Commenting Basics, Day Two: Share a Personal Story

Day Two: Share a Personal Story: Since I didn’t find any blog where I could leave ‘My Personal Story,’ I’m using the space in my blog to write my personal story.

This is a story of a nine year old kid(it’s me), how I spent my days. I woke up every morning @ 3 am, you might wonder why so early, it was the only time I was able to spend time with my mother in the kitchen. My mom had to invent different types of breakfast to satisfy my dad. If God forbid my mom repeated it. I was called by my dad to ask mom if the price of that particular breakfast food was cheaper. I’d run along and inquire, ‘Mom is the food price cheaper or else why would you give dad the same food two days in a row.’

Hey remember I said,”I was nine years old, how was I supposed to know the difference, of ordinary words and sarcasm?”

I thought it was a game, when my mom looked at me with killer eyes, I figured it was no game, but it was a way of my dad sending a message to my mom.

By 6 am I had to be ready to catch the bus to school, I did not have to walk very far, just a few yards to reach the gate of my house. I’d go to school without eating breakfast, refused to take lunch with me, but mom would make me take it. There were a few times I’d open my lunch box to eat, then I felt the whole school was staring at me. I’d close it and bring it home after school, I’d give to my younger siblings to eat it and not tattle mom about this. They were wonderful siblings who did not want to see me in trouble.

I came home at 4 pm hungry and tired, by then there was food left for me, mom was away from the kitchen, praying or resting. I couldn’t tell. The servant whose name was Bari was given the responsibility of warming up the food, he didn’t, he dished out cold food, I was unhappy, I began to cry, my dad was always interested to know what was going on, he heard me crying.

His immediate question was, ‘Why is Ranu crying?’

No one was paying attention even though there were no shortage of humans in our house, we were twelve kids, which leaves eleven to know someone is crying.

Dad calls me, “Ranu Ma what’s the matter?”

The soft voice of dad made me cry louder, I said,’Dad every day Bari gives me cold food to eat.’

Well Dad called in his thunderous voice, ‘Bari come here, you gave my daughter cold food?’ Bari stayed quiet, he continued, if you ever give her cold food again, I will send you home!’

After this incident my food was never cold.

There are more stories, maybe some other time if I’m asked to write a personal story.

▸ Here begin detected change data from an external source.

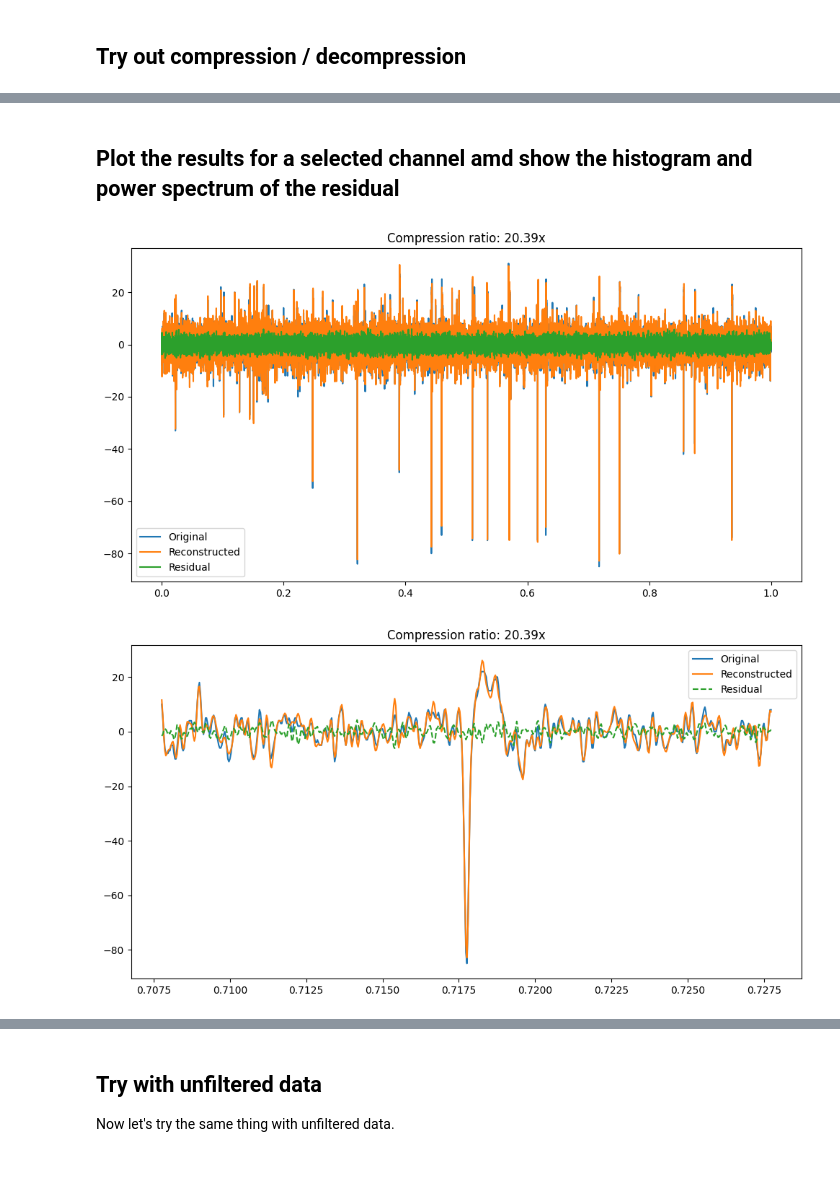
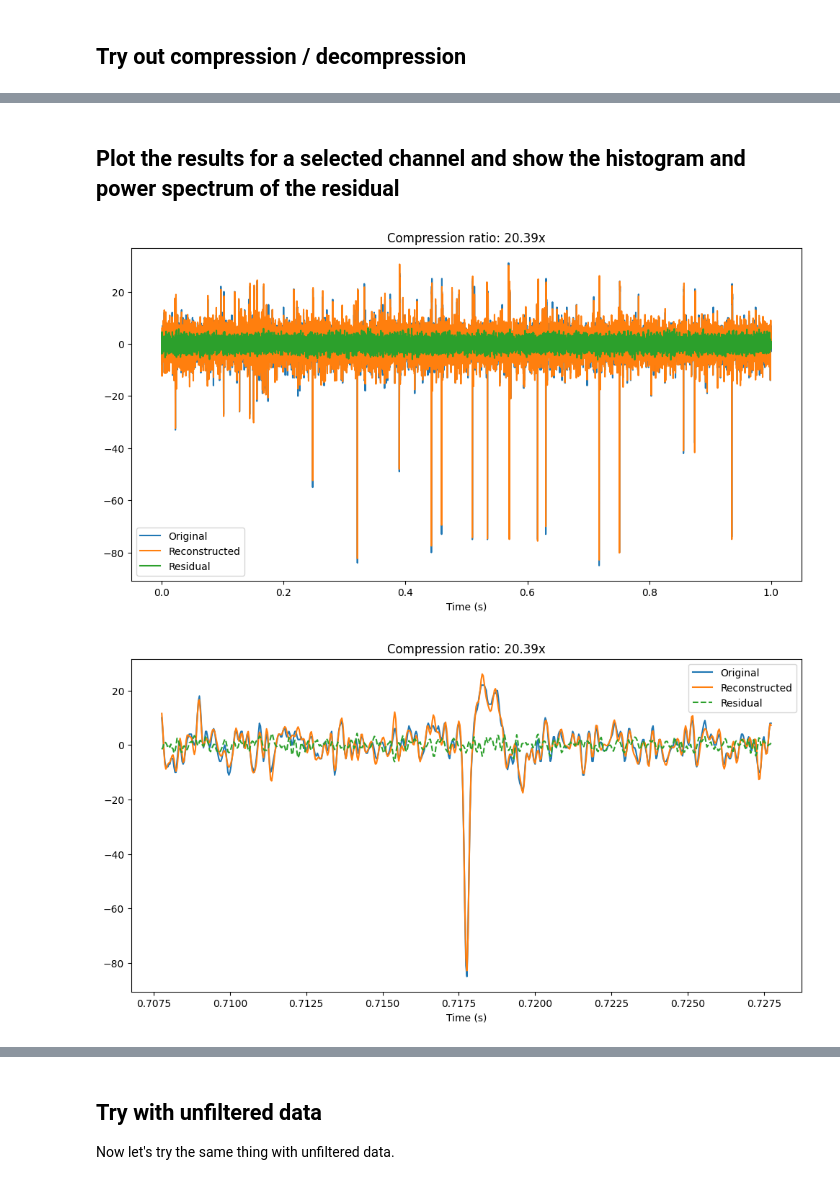
Before and after one commit to magland/qfc, a Jupyter notebook: qfc.ipynb, the cells around one changed output, grey strips where cells are left out. Drawn from its saved outputs; the diff is of its cells as text; code cells hidden in the pictures.

```diff
--- a/qfc.ipynb
+++ b/qfc.ipynb
@@ -217,6 +217,6 @@ Decompression time: 0.2863600254058838 seconds
 Std. dev. of residual: 1.6221313000244646
 # %% [markdown]
-## Plot the results for a selected channel amd show the histogram and power spectrum of the residual
+## Plot the results for a selected channel and show the histogram and power spectrum of the residual
 # %%
 channel = 190
 
@@ -226,6 +226,7 @@ plt.plot(grid, x[:, channel], label="Original")
 plt.plot(grid, x_recon[:, channel], label="Reconstructed")
 plt.plot(grid, resid[:, channel], label="Residual")
 plt.title(f'Compression ratio: {compression_ratio:.2f}x')
+plt.xlabel('Time (s)')
 plt.legend()
 plt.show()
 
@@ -237,6 +238,7 @@ plt.plot(grid[rng[0]:rng[1]], x[rng[0]:rng[1], channel], label="Original")
 plt.plot(grid[rng[0]:rng[1]], x_recon[rng[0]:rng[1], channel], label="Reconstructed")
 plt.plot(grid[rng[0]:rng[1]], resid[rng[0]:rng[1], channel], '--', label="Residual")
 plt.title(f'Compression ratio: {compression_ratio:.2f}x')
+plt.xlabel('Time (s)')
 plt.legend()
 plt.show()
 
@@ -248,32 +250,33 @@ plt.plot(grid[rng[0]:rng[1]], x[rng[0]:rng[1], channel], label="Original")
 plt.plot(grid[rng[0]:rng[1]], x_recon[rng[0]:rng[1], channel], label="Reconstructed")
 plt.plot(grid[rng[0]:rng[1]], resid[rng[0]:rng[1], channel], '--', label="Residual")
 plt.title(f'Compression ratio: {compression_ratio:.2f}x')
+plt.xlabel('Time (s)')
 plt.legend()
 
 # Show the histogram of the residuals
 
 plt.figure()
 plt.hist(resid[:, channel], bins=100)
 plt.title("Histogram of the residuals")
 plt.show()
 
 fig, axs = plt.subplots(3, 1, figsize=(1000/100, 600/100), dpi=100)
 
 # Power spectrum of original signal
 axs[0].plot(np.abs(np.fft.rfft(x[:, channel])))
 axs[0].set_title('Power spectrum of original signal')
 
 # Power spectrum of reconstructed signal
 axs[1].plot(np.abs(np.fft.rfft(x_recon[:, channel])))
 axs[1].set_title('Power spectrum of reconstructed signal')
 
 # Power spectrum of residual signal
 axs[2].plot(np.abs(np.fft.rfft(resid[:, channel])))
 axs[2].set_title('Power spectrum of residual signal')
 
 # Display the plot
 plt.tight_layout()
 plt.show()
 # %% [output]
-[figure, old version]
+[figure, new version]
-[figure, old version]
+[figure, new version]
```
Also changed, not shown: parts of 5 cells of this notebook.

What I wrote is most probably different from others,rather than bore them by using a space in their blog. I used mine, if the bloggers stop by to read it and write a short comment, I’d be more than grateful.

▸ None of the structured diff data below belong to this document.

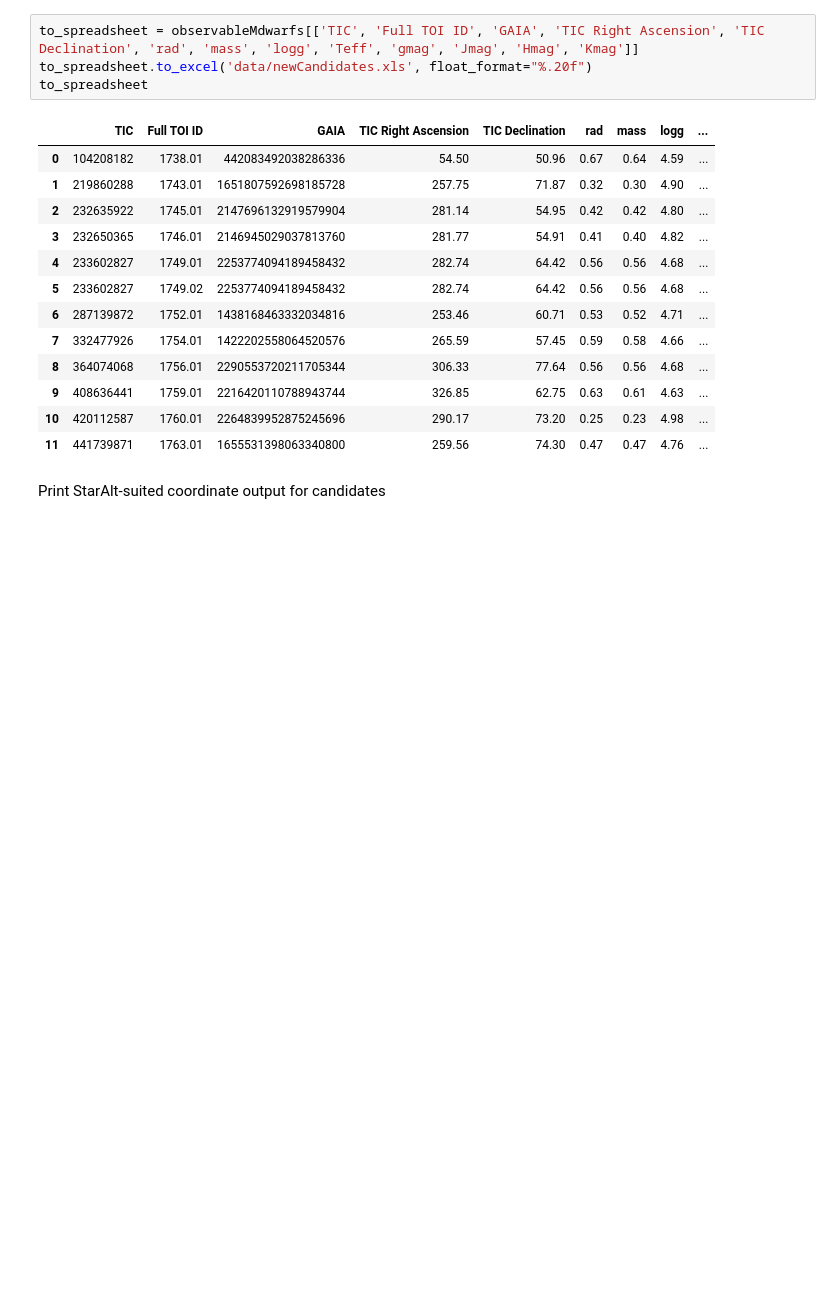
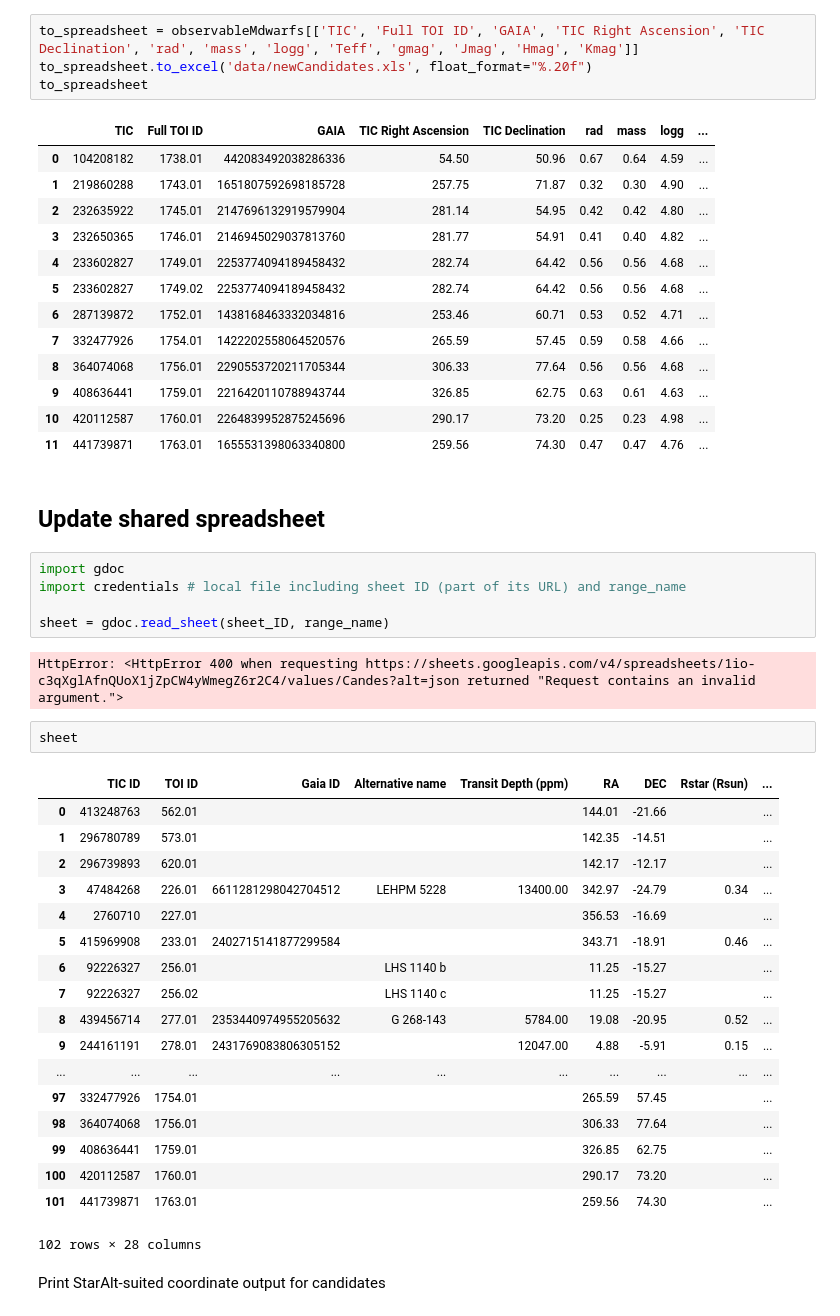
Before and after one commit to matiscke/TESSalerts, a Jupyter notebook: TESSalerts.ipynb, the cells around one changed output. Saved outputs shown, nothing was run; the diff lists cells and outputs as text; blank space fills up the shorter version.

Commit message:
new script to read online google spreadsheet into pandas DF

```diff
--- a/TESSalerts.ipynb
+++ b/TESSalerts.ipynb
@@ -142,6 +122,36 @@ to_spreadsheet
 | 9 | 408636441 | 1759.01 | 2216420110788943744 | 326.85 | 62.75 | 0.63 | 0.61 | 4.63 | ... |
 | 10 | 420112587 | 1760.01 | 2264839952875245696 | 290.17 | 73.20 | 0.25 | 0.23 | 4.98 | ... |
 | 11 | 441739871 | 1763.01 | 1655531398063340800 | 259.56 | 74.30 | 0.47 | 0.47 | 4.76 | ... |
+# %% [markdown]
+## Update shared spreadsheet
+# %%
+import gdoc
+import credentials # local file including sheet ID (part of its URL) and range_name
+
+sheet = gdoc.read_sheet(sheet_ID, range_name)
+# %% [output]
+HttpError: <HttpError 400 when requesting https://sheets.googleapis.com/v4/spreadsheets/1io-c3qXglAfnQUoX1jZpCW4yWmegZ6r2C4/values/Candes?alt=json returned "Request contains an invalid argument.">
+# %%
+sheet
+# %% [output]
+|  | TIC ID | TOI ID | Gaia ID | Alternative name | Transit Depth (ppm) | RA | DEC | Rstar (Rsun) | ... |
+| 0 | 413248763 | 562.01 |  |  |  | 144.01 | -21.66 |  | ... |
+| 1 | 296780789 | 573.01 |  |  |  | 142.35 | -14.51 |  | ... |
+| 2 | 296739893 | 620.01 |  |  |  | 142.17 | -12.17 |  | ... |
+| 3 | 47484268 | 226.01 | 6611281298042704512 | LEHPM 5228 | 13400.00 | 342.97 | -24.79 | 0.34 | ... |
+| 4 | 2760710 | 227.01 |  |  |  | 356.53 | -16.69 |  | ... |
+| 5 | 415969908 | 233.01 | 2402715141877299584 |  |  | 343.71 | -18.91 | 0.46 | ... |
+| 6 | 92226327 | 256.01 |  | LHS 1140 b |  | 11.25 | -15.27 |  | ... |
+| 7 | 92226327 | 256.02 |  | LHS 1140 c |  | 11.25 | -15.27 |  | ... |
+| 8 | 439456714 | 277.01 | 2353440974955205632 | G 268-143 | 5784.00 | 19.08 | -20.95 | 0.52 | ... |
+| 9 | 244161191 | 278.01 | 2431769083806305152 |  | 12047.00 | 4.88 | -5.91 | 0.15 | ... |
+| ... | ... | ... | ... | ... | ... | ... | ... | ... | ... |
+| 97 | 332477926 | 1754.01 |  |  |  | 265.59 | 57.45 |  | ... |
+| 98 | 364074068 | 1756.01 |  |  |  | 306.33 | 77.64 |  | ... |
+| 99 | 408636441 | 1759.01 |  |  |  | 326.85 | 62.75 |  | ... |
+| 100 | 420112587 | 1760.01 |  |  |  | 290.17 | 73.20 |  | ... |
+| 101 | 441739871 | 1763.01 |  |  |  | 259.56 | 74.30 |  | ... |
+102 rows × 28 columns
 # %% [markdown]
 Print StarAlt-suited coordinate output for candidates
 # %%
```
Also changed, not shown: parts of 1 cell of this notebook, 1 other file.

I know I get a lot of likes for my posts, I’m never sure why they like it. I love comments. Robert my dear online course mate and blogger friend never fails to write a comment.

Sorry for this long story!

…………………………………. πŸ™‚

6 thoughts on “Commenting Basics, Day Two: Share a Personal Story

  1. Dear Ranu,

    I *always* like reading about your father! πŸ™‚

    A strong, loving feeling is evoked by your sentence: Dad calls me, β€œRanu Ma what’s the matter?”

    All good wishes,


    • Thank you, dear Robert. Yes my dad was always unhappy to hear me cry,although I had older sibling my parents would call me if they needed something. πŸ™‚

  2. This is a good story, more so because it’s from your life. The details really draw the reader (this reader) in. Especially when narrating what happened at three, then six, then lunch time, then afterward back at home. I’ve no doubt you have a longer story to tell in this way. I hope you keep developing your life-narrative.

Leave a Reply

Please log in using one of these methods to post your comment: Logo

You are commenting using your account. Log Out /  Change )

Facebook photo

You are commenting using your Facebook account. Log Out /  Change )

Connecting to %s

This site uses Akismet to reduce spam. Learn how your comment data is processed.